by SUSAN MANN
Given the chance, Grey County farmer Karl Chittka says he’d probably use a liquid fertilizer fomenting controversy in nearby Dundalk.
“I’m pretty sure that it will be better than the land application of biosolids has been and that hasn’t been all that bad either,” he says of the fertilizer Lystek International Inc. is proposing to manufacture from municipal biosolids.
Chittka has used biosolids on his 300-acre farm in Southgate Township before. Five years ago, after an application, he found an increase in dew worms. He anticipates the Lystek product “will enhance the soil conditions of the land” and he’d rather use it than chemical fertilizer.
But Dundalk area residents oppose the company’s proposal to set up its Southgate Organic Material Recovery Centre in Southgate Township’s Eco-Industrial Park southwest of the village. The company plans to convert municipal biosolids – trucked in from as far as 120 kilometres away– into a fertilizer product. Lystek expects to be up and running this summer or fall.
Residents groups as well as individual members of the public are appealing the company’s building permit, obtained Feb. 2, under Section 25 of the provincial Building Code Act. Glen Drummond, past president of the Southgate Public Interest Research Group, says they have concerns about the validity of the zoning bylaw, truck traffic going through Dundalk and the appropriateness of locating the facility on a floodplain.
Spokespeople from Ontario Federation of Agriculture and the National Farmers Union Ontario Branch say they aren’t familiar with the product. The NFU doesn’t support spreading untreated sewage sludge and wants to see third-party testing of treated sludge to ensure all heavy metals, toxic residues and pharmaceuticals are removed says Ann Slater, NFU’s Ontario coordinator. Don McCabe, Ontario Federation of Agriculture vice president notes there are regulations governing the application of the product and farmers will need to ensure it works for them.
The Christian Farmers Federation of Ontario doesn’t have a policy on the spreading of sewage sludge, says general manager John Clement.
Chittka says the biggest problem with biosolids is the odour and the amount of pathogens. Since the liquid Lystek product will be injected into the ground rather than being spread and incorporated the way biosolids are there will be reduced odour.
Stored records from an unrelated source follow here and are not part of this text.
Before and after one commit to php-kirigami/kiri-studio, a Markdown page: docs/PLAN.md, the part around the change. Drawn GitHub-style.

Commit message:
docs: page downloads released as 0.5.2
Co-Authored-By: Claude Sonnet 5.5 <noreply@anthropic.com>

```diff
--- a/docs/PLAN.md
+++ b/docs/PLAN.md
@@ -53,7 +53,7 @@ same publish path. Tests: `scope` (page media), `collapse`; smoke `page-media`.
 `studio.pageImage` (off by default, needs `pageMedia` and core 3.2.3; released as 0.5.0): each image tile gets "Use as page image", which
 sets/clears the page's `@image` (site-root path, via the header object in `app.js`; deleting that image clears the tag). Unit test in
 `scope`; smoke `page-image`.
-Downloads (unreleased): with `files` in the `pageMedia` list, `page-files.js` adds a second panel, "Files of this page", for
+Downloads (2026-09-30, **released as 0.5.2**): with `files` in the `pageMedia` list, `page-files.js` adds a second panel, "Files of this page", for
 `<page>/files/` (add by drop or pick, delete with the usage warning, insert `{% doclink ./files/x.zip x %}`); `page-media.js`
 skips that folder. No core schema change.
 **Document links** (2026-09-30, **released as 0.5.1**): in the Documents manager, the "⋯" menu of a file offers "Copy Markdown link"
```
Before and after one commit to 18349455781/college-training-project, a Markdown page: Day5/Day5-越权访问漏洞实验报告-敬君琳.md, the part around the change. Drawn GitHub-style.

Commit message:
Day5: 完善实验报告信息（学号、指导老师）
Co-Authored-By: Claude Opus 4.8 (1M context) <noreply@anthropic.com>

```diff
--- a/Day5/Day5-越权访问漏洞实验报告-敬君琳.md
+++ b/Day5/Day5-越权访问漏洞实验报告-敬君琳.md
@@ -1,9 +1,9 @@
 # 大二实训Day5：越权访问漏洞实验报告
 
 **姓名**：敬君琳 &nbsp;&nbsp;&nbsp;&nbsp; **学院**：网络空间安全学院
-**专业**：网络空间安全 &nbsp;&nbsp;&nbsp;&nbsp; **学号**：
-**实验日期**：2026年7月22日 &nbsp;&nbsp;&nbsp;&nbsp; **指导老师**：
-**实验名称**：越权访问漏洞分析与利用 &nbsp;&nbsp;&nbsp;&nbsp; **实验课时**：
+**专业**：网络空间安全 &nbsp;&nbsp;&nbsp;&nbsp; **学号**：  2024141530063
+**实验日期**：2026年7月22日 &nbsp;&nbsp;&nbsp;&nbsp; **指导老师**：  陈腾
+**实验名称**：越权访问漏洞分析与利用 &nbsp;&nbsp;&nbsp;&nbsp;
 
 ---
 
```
Kevin Litwiller, Lystek director of business development, says pathogens are destroyed during a patented process that essentially pasteurizes the material using heat, alkali and a process called “high shear mixing.” The end product is also enriched to meet the fertilizer needs of farmers.
Maureen Reilly, an environmentalist and director of Sludge Watch, a moderated list serv that compiles information about issues connected to biosolids, says she is concerned about the toxic chemicals, pharmaceuticals and heavy metals in the material. “Why would we build new facilities to facilitate putting this where we grow our food?”
She claims there’s nothing about the treatment of the biosolids that addresses the heavy metals, such as mercury, cadmium and lead. “The Lystek material has the same heavy metals as the untreated (sewage) sludge.”
Litwiller says the Environment Ministry is responsible for regulating heavy metal levels in biosolids at the municipal wastewater treatment plant. The biosolids Lystek receives from municipalities has to “meet or exceed the Environment Ministry’s guidelines as it relates to acceptable levels of metals or we cannot accept it nor process it.”
Reilly also questions why the material would be spread in the vicinity of Dundalk when government farmland inventories show there is already too much phosphorous in Grey and Dufferin counties.
Lystek is pursing registration of its commercial fertilizer product with the Canadian Food Inspection Agency. Fertilizers and supplements sold or imported into Canada are regulated under the federal Fertilizers Act. The company already has a CFIA registration for a commercial fertilizer made from municipal biosolids at the Guelph wastewater treatment plant. Although the product in Southgate will be manufactured using the same process used at the Guelph facility, the company has to obtain separate registration, Litwiller says.
Without the CFIA registration, Lystek’s finished product would be regulated under the agriculture ministry rules for non-agriculture source material, he explains.
Litwiller says both provincial and federal government agencies oversee Lystek’s entire process and industry and the company will meet or exceed all the guidelines stipulated by those agencies.
They already have two area farmers who say they’re interested in buying the fertilizer and that would “pretty much speak for our entire capacity for our first year of operations,” he adds. As well, the company has a contract with the City of Toronto for biosolids and “we have some other discussions ongoing.”
The company has applied for Environment Ministry approval to take in 150,000 cubic metres of biosolids annually at peak capacity. Litwiller anticipates it will take three years of operation to reach peak capacity.
The plant would also accept septage from licensed haulers.
Lindsay Davidson, Environment Ministry spokesman, says by email the ministry hasn’t made a decision yet and will consider any public comments on the application until a decision is made.
The application can be viewed at the ministry’s Owen Sound district office. BF